» Problem details: Your job is to reproduce all of the data exactly.

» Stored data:
"""

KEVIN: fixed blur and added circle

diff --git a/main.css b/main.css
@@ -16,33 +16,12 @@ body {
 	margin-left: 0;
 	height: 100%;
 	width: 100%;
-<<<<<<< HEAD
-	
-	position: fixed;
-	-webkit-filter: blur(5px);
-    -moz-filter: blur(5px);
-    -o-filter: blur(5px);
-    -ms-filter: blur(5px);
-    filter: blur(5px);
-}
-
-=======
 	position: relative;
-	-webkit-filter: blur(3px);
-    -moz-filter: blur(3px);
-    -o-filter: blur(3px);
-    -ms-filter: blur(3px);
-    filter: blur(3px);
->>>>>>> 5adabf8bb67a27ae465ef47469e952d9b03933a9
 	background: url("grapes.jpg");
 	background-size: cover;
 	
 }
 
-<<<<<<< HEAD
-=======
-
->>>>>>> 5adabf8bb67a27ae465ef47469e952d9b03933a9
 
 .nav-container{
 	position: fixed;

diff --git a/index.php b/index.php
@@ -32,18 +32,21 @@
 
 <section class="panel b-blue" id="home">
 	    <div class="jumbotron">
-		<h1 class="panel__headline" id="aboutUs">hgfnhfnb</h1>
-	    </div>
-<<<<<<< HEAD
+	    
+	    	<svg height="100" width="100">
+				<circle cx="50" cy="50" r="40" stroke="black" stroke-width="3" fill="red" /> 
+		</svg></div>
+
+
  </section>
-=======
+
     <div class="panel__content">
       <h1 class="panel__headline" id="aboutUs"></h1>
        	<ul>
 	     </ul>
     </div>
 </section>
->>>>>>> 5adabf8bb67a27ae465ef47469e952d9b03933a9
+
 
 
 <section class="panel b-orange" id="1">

"""

» Exercise answer:
KEVIN: fixed blur and added circle

diff --git a/main.css b/main.css
@@ -16,33 +16,12 @@ body {
 	margin-left: 0;
 	height: 100%;
 	width: 100%;
-<<<<<<< HEAD
-	
-	position: fixed;
-	-webkit-filter: blur(5px);
-    -moz-filter: blur(5px);
-    -o-filter: blur(5px);
-    -ms-filter: blur(5px);
-    filter: blur(5px);
-}
-
-=======
 	position: relative;
-	-webkit-filter: blur(3px);
-    -moz-filter: blur(3px);
-    -o-filter: blur(3px);
-    -ms-filter: blur(3px);
-    filter: blur(3px);
->>>>>>> 5adabf8bb67a27ae465ef47469e952d9b03933a9
 	background: url("grapes.jpg");
 	background-size: cover;
 	
 }
 
-<<<<<<< HEAD
-=======
-
->>>>>>> 5adabf8bb67a27ae465ef47469e952d9b03933a9
 
 .nav-container{
 	position: fixed;

diff --git a/index.php b/index.php
@@ -32,18 +32,21 @@
 
 <section class="panel b-blue" id="home">
 	    <div class="jumbotron">
-		<h1 class="panel__headline" id="aboutUs">hgfnhfnb</h1>
-	    </div>
-<<<<<<< HEAD
+	    
+	    	<svg height="100" width="100">
+				<circle cx="50" cy="50" r="40" stroke="black" stroke-width="3" fill="red" /> 
+		</svg></div>
+
+
  </section>
-=======
+
     <div class="panel__content">
       <h1 class="panel__headline" id="aboutUs"></h1>
        	<ul>
 	     </ul>
     </div>
 </section>
->>>>>>> 5adabf8bb67a27ae465ef47469e952d9b03933a9
+
 
 
 <section class="panel b-orange" id="1">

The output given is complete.